#### DATA PROVIDED ####
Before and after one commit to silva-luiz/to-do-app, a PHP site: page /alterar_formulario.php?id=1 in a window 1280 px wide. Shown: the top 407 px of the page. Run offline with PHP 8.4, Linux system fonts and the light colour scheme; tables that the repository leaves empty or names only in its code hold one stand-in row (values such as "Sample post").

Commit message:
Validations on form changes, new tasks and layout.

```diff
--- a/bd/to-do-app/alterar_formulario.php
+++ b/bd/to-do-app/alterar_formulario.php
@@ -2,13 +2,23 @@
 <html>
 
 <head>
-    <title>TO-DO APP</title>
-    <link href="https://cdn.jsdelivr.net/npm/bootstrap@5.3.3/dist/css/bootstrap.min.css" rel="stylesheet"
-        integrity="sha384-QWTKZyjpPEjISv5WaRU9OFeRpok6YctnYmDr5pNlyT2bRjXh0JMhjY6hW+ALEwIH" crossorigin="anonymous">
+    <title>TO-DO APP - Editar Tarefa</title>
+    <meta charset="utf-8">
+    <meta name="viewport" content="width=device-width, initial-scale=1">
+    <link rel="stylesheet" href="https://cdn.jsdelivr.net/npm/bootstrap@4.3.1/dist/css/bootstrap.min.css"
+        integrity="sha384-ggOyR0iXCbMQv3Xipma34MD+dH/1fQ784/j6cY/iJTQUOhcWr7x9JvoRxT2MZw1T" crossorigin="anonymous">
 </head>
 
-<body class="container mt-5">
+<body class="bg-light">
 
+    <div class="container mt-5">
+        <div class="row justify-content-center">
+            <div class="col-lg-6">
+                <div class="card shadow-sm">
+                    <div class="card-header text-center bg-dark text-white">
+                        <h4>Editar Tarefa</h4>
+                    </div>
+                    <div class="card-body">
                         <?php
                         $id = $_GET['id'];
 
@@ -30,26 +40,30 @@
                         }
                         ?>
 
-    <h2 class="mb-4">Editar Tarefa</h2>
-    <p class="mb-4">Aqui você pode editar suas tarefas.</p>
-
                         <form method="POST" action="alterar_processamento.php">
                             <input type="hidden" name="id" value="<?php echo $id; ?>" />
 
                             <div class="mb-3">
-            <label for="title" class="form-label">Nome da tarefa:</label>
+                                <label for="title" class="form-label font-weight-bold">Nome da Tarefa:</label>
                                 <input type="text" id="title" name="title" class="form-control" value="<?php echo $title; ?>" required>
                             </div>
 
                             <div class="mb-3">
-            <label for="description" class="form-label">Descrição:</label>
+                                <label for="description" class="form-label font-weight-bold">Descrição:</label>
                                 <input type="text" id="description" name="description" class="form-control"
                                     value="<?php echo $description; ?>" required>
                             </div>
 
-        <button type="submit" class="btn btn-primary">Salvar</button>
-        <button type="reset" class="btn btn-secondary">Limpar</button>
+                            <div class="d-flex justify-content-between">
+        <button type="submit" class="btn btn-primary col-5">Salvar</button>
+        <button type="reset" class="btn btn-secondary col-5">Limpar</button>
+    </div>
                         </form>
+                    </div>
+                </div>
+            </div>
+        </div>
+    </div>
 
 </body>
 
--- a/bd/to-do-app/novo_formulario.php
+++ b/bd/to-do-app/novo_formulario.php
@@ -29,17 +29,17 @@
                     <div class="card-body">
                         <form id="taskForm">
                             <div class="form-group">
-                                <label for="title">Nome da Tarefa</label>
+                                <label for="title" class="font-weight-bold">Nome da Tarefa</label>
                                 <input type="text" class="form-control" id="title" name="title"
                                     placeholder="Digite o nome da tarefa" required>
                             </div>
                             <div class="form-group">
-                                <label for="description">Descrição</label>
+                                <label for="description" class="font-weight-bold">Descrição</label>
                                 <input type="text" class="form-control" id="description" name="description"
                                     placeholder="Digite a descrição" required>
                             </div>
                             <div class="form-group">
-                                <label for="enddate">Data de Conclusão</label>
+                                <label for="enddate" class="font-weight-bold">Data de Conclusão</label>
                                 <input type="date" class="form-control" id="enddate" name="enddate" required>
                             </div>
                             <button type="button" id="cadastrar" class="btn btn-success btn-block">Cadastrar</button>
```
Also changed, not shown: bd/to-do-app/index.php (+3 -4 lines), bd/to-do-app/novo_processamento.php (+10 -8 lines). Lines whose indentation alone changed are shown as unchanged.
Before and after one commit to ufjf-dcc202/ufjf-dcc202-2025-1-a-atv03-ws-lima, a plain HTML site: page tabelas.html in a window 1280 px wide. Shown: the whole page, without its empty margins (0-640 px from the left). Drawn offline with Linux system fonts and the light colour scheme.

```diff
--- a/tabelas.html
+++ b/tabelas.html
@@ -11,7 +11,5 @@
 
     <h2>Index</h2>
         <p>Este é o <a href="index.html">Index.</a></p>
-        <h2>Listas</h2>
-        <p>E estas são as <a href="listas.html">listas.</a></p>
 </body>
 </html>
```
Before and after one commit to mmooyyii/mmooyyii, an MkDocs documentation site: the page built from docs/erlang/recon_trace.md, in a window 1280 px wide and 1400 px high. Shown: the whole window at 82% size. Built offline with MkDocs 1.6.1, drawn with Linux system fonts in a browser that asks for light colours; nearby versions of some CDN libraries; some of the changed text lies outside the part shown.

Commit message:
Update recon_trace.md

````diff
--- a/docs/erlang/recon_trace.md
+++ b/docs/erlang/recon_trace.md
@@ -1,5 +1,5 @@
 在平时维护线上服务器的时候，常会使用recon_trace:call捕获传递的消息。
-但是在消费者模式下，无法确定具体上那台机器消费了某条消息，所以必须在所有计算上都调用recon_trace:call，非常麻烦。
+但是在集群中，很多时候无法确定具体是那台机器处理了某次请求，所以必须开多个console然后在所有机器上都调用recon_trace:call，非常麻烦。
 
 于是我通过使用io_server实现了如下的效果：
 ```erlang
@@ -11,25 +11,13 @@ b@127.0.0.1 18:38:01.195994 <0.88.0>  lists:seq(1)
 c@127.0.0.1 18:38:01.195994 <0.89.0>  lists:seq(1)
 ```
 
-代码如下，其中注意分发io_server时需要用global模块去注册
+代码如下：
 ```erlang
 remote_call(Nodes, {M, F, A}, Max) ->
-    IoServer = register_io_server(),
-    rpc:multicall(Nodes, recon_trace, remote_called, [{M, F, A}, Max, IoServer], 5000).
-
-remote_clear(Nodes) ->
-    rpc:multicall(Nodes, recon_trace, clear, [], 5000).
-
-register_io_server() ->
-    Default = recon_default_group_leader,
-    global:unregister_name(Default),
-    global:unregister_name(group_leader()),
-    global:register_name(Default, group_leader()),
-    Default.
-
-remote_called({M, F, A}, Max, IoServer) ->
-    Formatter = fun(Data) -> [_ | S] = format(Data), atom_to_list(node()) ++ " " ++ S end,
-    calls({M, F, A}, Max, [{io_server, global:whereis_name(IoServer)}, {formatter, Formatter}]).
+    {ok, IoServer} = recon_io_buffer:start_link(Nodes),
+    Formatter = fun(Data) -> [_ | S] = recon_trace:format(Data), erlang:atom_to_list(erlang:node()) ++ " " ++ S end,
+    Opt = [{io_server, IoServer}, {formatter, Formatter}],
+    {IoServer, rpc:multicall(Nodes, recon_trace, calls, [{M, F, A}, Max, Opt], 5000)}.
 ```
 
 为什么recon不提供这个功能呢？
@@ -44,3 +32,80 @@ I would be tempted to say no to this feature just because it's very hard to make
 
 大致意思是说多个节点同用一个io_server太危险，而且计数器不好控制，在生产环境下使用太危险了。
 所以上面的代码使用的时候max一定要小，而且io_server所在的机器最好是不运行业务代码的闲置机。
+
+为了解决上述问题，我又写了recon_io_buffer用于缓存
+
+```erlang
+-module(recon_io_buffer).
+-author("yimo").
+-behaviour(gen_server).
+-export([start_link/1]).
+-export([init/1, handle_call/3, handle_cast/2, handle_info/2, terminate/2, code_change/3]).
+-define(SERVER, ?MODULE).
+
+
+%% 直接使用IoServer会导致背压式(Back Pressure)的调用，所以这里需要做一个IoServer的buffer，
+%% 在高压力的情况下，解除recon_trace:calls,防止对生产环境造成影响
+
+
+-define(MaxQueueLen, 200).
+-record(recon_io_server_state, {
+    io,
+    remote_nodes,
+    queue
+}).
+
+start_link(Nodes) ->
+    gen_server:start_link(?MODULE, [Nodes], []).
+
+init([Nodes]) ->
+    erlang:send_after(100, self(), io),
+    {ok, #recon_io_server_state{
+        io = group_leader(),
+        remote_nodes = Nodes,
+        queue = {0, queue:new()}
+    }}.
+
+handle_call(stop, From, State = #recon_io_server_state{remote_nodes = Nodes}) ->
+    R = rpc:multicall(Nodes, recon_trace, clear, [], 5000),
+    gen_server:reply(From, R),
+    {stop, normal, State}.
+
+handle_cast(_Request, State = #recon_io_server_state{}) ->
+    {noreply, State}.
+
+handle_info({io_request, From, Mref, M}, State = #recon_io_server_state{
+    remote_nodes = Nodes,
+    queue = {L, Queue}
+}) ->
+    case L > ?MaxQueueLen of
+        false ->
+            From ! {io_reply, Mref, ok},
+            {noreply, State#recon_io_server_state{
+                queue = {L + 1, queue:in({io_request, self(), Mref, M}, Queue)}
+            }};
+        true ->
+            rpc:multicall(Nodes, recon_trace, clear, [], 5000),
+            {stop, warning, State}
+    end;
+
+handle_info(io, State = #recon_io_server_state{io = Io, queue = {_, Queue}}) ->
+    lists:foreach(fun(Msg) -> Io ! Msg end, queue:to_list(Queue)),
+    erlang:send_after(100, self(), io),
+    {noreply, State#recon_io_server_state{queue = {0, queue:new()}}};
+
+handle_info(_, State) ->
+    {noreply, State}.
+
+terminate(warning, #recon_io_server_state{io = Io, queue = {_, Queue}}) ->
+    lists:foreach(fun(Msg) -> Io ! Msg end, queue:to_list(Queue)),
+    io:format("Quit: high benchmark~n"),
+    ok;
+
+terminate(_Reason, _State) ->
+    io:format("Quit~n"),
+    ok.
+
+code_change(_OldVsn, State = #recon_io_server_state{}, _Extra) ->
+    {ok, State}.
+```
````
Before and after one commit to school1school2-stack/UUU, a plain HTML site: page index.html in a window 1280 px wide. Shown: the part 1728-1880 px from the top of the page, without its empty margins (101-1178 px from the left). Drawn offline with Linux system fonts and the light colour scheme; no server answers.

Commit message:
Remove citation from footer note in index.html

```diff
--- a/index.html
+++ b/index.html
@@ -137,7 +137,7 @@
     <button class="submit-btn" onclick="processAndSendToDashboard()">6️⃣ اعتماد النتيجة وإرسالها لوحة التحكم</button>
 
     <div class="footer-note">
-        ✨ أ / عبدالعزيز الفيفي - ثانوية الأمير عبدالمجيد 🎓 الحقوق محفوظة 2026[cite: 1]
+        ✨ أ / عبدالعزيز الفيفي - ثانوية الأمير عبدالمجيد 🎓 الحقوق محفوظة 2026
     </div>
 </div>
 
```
####
▶ _WHAT TO DO_
Working through the entries line by line, count those containing "define" and report only the number.

▶ _TASK ANSWER_
2